Third, believe that every seed planted on a suitable ground will yield fruits. This is a multiplier effect on the efforts we strived for our students and the Ateneo community. We are so blessed to see our graduates of their achievements. To mention a few, it is pleasant to know Dr. Charisse Toledo, Dr. Lyza Camille Gadong, Dr. Christopher John Po, Dr. Jan Patrick Ng, Dr. Leif Bayani Marold… We are proud of them as our students. As their science teacher before, I would stare meaningfully and say “I was the one who told them about cells. And now, they are doctors.”
One time, I met a familiar face, smiling to me from afar. And immediately, he uttered, Sir Pradas, remember me?” I replied humorously, “Of course how can I forget the noisiest boy in my class?
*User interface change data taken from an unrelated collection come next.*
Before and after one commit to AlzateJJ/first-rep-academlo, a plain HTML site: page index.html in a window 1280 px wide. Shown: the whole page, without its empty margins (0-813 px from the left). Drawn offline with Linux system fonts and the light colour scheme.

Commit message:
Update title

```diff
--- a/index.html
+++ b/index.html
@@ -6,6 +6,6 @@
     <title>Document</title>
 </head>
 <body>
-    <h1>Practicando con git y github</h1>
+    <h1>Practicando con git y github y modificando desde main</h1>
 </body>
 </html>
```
How are you?” He said, “Sir, lawyer na ako.” That was Atty. Angelo Karlo Guillen. Similarly, I am so happy to see the billboard at University of San Agustin, which states, Atty. Bryan Kevin Tung.
Those are just a handful of success. And, of course, we are not neglecting our own students who decided to be teachers now, Marjie, Maryan, Janelle and Van. Kidding aside, it is a good choice that you do not teach Science, or else… A piece of advice for you: When you teach, commit your life, and go beyond the purpose of compliance. Commitment is more than just compliance. God will always bless you in your efforts and honesty.
Last, listen to your mistakes and make a great effort to innovate. I remember Fr. Manny, who always told us in the past, “Do something more every time. Imagine the details, details and details.” Fr. Salty implies something like “reinvent the wheel, rehash, relevance, para maiba naman.” As Fr. Jhaw would normally remind us, “Let’s innovate.” Amat-Amat is one of his favorite words.
Dear teachers, the bottom line is, let us all raise the quality of standards. The Zen principle says, “When it is working, it is obsolete.” This invites us to think of the ways to make a difference every day in our work.
Ateneo will soon lose its identity if we stop innovating. We would sound like a conglomerate rock, which is composed of several particles, clumped together through sedimentation. Precisely, if we would not be innovative, we would be left behind, we would sound like a combination of different schools in the locality. And, this is an honest question, how far do we differ from them? If we see no difference at all, that’s dangerous.
But, Ateneo is not the building. Ateneo is its community of believers. One of the great pillars that spell the difference in Ateneo are the teachers. I would congratulate all of you as part of this celebration for your choice of becoming teachers. Once you're entangled for love in teaching, you would have a difficulty of moving away from it; where many of us remain single because of teaching. I guess, it’s a choice. A difficult choice.
On a personal note, I take this opportunity to thank my colleagues, supervisors and administrators for accompanying me for all the ups and downs of my stay here at Ateneo, for the gift of friendship, for understanding my shortcomings, for welcoming me back to the classroom, salamat gid. Somewhere, someday, somehow, I will proudly tell myself and always remember this… I have been a teacher in my life, which I never dreamed of before. And take note, in Ateneo.
To look beyond the glory is the hardest part, for a hero's strength is measured by his heart. Let us keep our hopes high.
This is our story. Our journey.
Thank you and happy teachers’ day!
(delivered by Jose Neil Pradas during the Teachers’ Day Program @ Smallville 21, 2 October 2015)